Last modified 02-23-2011
My husband is a huge fan of the TV show "Modern Marvels." One of his favorite episodes involves the construction of the Mackinac Bridge in Michigan, and he has always wanted to see it in person. Since we live in Georgia, it's not exactly a hop, skip, and jump up there! So we planned a road trip to visit our neighbors up north. I had seen two Great Lakes, so I was excited to add two more to my checklist during our nine-day adventure.
We decided to drive straight up to Bay City, Michigan on the eastern shore of the state, and then follow the shoreline of Lake Huron north via U.S. Highway 23 to Mackinaw City. During my research online I found a map of lighthouses along Lake Huron, along with their addresses on the Michigan website, and decided to add those to our itinerary. (Having the addresses is very helpful as some of them are off the beaten path.) None of the lighthouses were that difficult to find (especially since we had our GPS), and the views were definitely worth it! Unfortunately, we didn’t have time to visit every lighthouse on our route, but the ones we did were unique and beautiful.
Tawas Point Lighthouse, East Tawas, MI: This lighthouse was constructed in 1876 and is located in Tawas Point State Park. Tawas Point is a Victorian-era lighthouse design, with a white tower contrasted by the red brick keeper's quarters. Over the years Tawas Point has extended further into the lake due to reductions in the lake level, leaving the lighthouse too far away from the lake to serve as a proper maritime light. It was therefore closed in 1953 and later transferred to the State of Michigan as a historical structure.

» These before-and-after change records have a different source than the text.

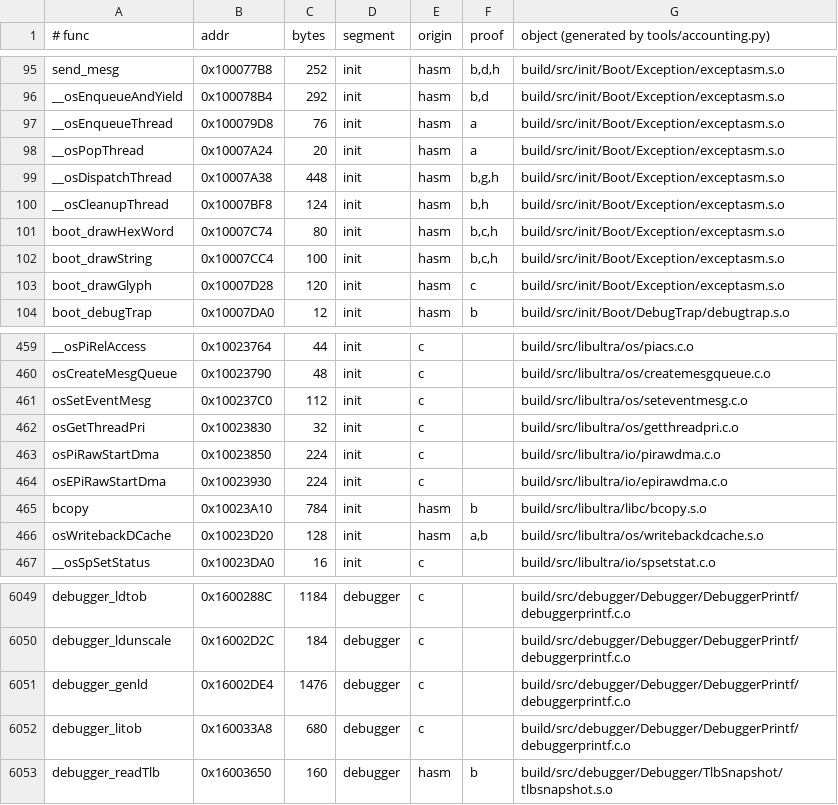
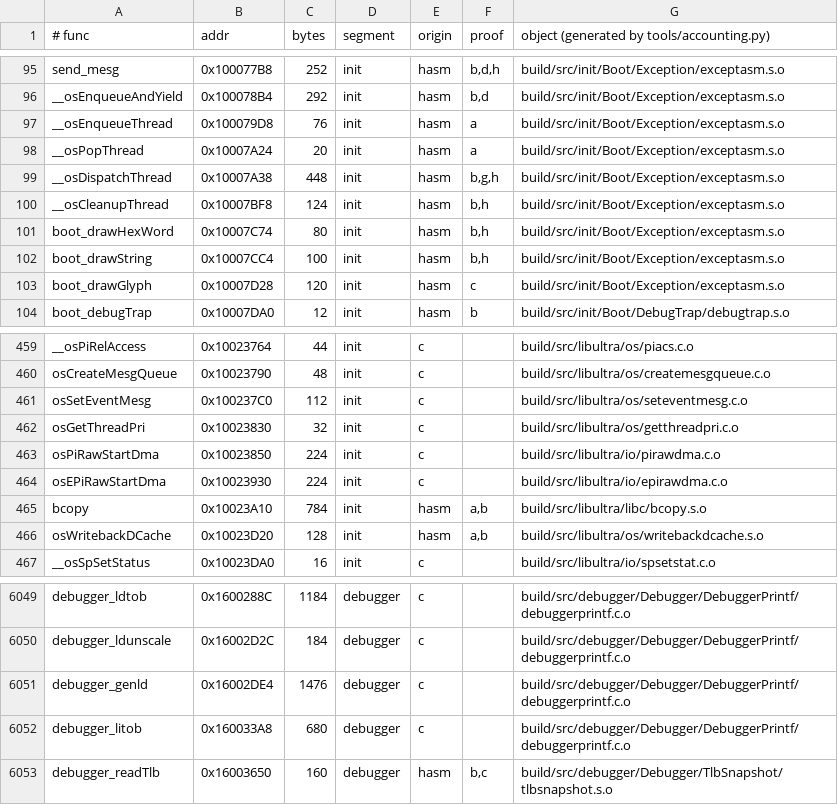
Before and after one commit to sholdee/conker-decomp, a TSV file: tools/accounting.tsv, drawn as a sheet; only a part is shown, gaps mark what is left out.

```diff
--- a/tools/accounting.tsv
+++ b/tools/accounting.tsv
@@ -100,4 +100,4 @@ __osDispatchThread	0x10007A38	448	init	hasm	b,g,h	build/src/init/Boot/Exception/
 __osCleanupThread	0x10007BF8	124	init	hasm	b,h	build/src/init/Boot/Exception/exceptasm.s.o
-boot_drawHexWord	0x10007C74	80	init	hasm	b,c,h	build/src/init/Boot/Exception/exceptasm.s.o
-boot_drawString	0x10007CC4	100	init	hasm	b,c,h	build/src/init/Boot/Exception/exceptasm.s.o
+boot_drawHexWord	0x10007C74	80	init	hasm	b,h	build/src/init/Boot/Exception/exceptasm.s.o
+boot_drawString	0x10007CC4	100	init	hasm	b,h	build/src/init/Boot/Exception/exceptasm.s.o
 boot_drawGlyph	0x10007D28	120	init	hasm	c	build/src/init/Boot/Exception/exceptasm.s.o
@@ -464,3 +464,3 @@ osPiRawStartDma	0x10023850	224	init	c		build/src/libultra/io/pirawdma.c.o
 osEPiRawStartDma	0x10023930	224	init	c		build/src/libultra/io/epirawdma.c.o
-bcopy	0x10023A10	784	init	hasm	b	build/src/libultra/libc/bcopy.s.o
+bcopy	0x10023A10	784	init	hasm	a,b	build/src/libultra/libc/bcopy.s.o
 osWritebackDCache	0x10023D20	128	init	hasm	a,b	build/src/libultra/os/writebackdcache.s.o
@@ -6052,2 +6052,2 @@ debugger_genld	0x16002DE4	1476	debugger	c		build/src/debugger/Debugger/DebuggerP
 debugger_litob	0x160033A8	680	debugger	c		build/src/debugger/Debugger/DebuggerPrintf/debuggerprintf.c.o
-debugger_readTlb	0x16003650	160	debugger	hasm	b	build/src/debugger/Debugger/TlbSnapshot/tlbsnapshot.s.o
+debugger_readTlb	0x16003650	160	debugger	hasm	b,c	build/src/debugger/Debugger/TlbSnapshot/tlbsnapshot.s.o
```
Also changed, not shown: 30 other files.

It's a short walk from the parking area to the lighthouse. Park admission is $8 per vehicle for out-of-state visitors, and there is a $2 per person charge to go inside the lighthouse. There's no charge to walk around the grounds, take exterior photos, or visit the gift shop. Bird lovers will find a haven here, as the area is popular for bird watching. There is a small building near the lighthouse with information on recently spotted species. Nearby are a nice covered picnic pavilion, a playground, restrooms, and a boardwalk out to Lake Huron. There's also an outdoor footwash to wash those sandy toes! The state park also has designated areas for boating, fishing, hiking, and swimming.

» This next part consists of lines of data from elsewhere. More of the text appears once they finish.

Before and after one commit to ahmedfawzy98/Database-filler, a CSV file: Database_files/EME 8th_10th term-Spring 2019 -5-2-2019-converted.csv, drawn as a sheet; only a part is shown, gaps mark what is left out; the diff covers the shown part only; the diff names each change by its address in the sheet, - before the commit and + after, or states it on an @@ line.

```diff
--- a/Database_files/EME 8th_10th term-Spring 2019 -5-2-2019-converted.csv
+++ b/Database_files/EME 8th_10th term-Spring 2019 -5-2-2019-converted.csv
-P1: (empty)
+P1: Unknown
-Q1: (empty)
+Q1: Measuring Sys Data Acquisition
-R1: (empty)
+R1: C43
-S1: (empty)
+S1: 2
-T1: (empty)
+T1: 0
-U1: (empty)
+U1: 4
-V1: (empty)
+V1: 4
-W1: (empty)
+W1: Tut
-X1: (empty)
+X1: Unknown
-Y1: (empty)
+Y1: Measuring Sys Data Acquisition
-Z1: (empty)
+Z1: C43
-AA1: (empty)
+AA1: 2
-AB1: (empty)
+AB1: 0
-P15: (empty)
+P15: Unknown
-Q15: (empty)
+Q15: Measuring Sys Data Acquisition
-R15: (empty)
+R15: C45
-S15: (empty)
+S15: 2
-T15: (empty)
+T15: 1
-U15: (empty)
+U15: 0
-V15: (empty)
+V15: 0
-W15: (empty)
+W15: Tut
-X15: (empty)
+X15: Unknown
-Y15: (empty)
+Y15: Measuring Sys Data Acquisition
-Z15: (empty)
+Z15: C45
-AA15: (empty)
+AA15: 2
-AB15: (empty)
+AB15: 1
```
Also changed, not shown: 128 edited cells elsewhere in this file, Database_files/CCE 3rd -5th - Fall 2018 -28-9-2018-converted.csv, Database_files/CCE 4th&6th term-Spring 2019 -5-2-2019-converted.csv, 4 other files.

Sturgeon Point Lighthouse, Harrisville, MI: Sturgeon Point was named for the fish that frequent the waters surrounding this narrow tip of land in Lake Huron. The dangerous reefs near the point required the construction of a lighthouse on the point in 1870. The tower is another stunning example of Victorian-era lighthouse architecture and was operational until 1941.The grounds surrounding the lighthouse include maritime objects such as shipwrecks and anchors. The keeper's house is fully furnished with original and period furnishings. Currently the keeper’s house and grounds are open to the public for free but there is a charge to enter the tower. The lighthouse at Sturgeon Point was my favorite of the three we visited.
Sharing the grounds at Sturgeon Point is the Bailey School, a one-room schoolhouse built in 1907. The school was originally located in nearby Mikado, Michigan, and served students until 1941. In the late 1990s the structure was moved to its current location. The school is fully furnished with the original chalkboard, maps, and school bell. There is no charge to go inside the school, and there’s usually a volunteer stationed inside to answer any questions.
When we visited Sturgeon Point we noticed several people with buckets collecting the small, smooth stones that covered the narrow point. One such collector told us he made jewelry from the polished stones.
Forty Mile Point Lighthouse, Rogers City, MI: This is one of the more unique lighthouses we visited. The keeper’s home is a two-story brick duplex with the tower in between the two units. The structure was built in 1896 and operated for approximately 60 years. There are several structures on the property including a foghorn station, and the grounds are quite attractive and well kept. There is no charge to view the grounds or beaches at Lighthouse Park, but the nautical museum does have an admission fee. Unfortunately, we arrived after the museum had closed for the day, so check with the Lighthouse Society for operating hours ahead of time.
The two lighthouses I really wished we had time to visit are located at Presque Isle - the Old Presque Isle Lighthouse and the New Presque Isle Lighthouse Park and Museum. Maybe next time!
About the Author: Michelle Clark is a self-professed thrill ride junkie and the mother of three teens who share in her obsession. Her goal is to experience as many theme parks as possible and stay in every Disney resort before she dies!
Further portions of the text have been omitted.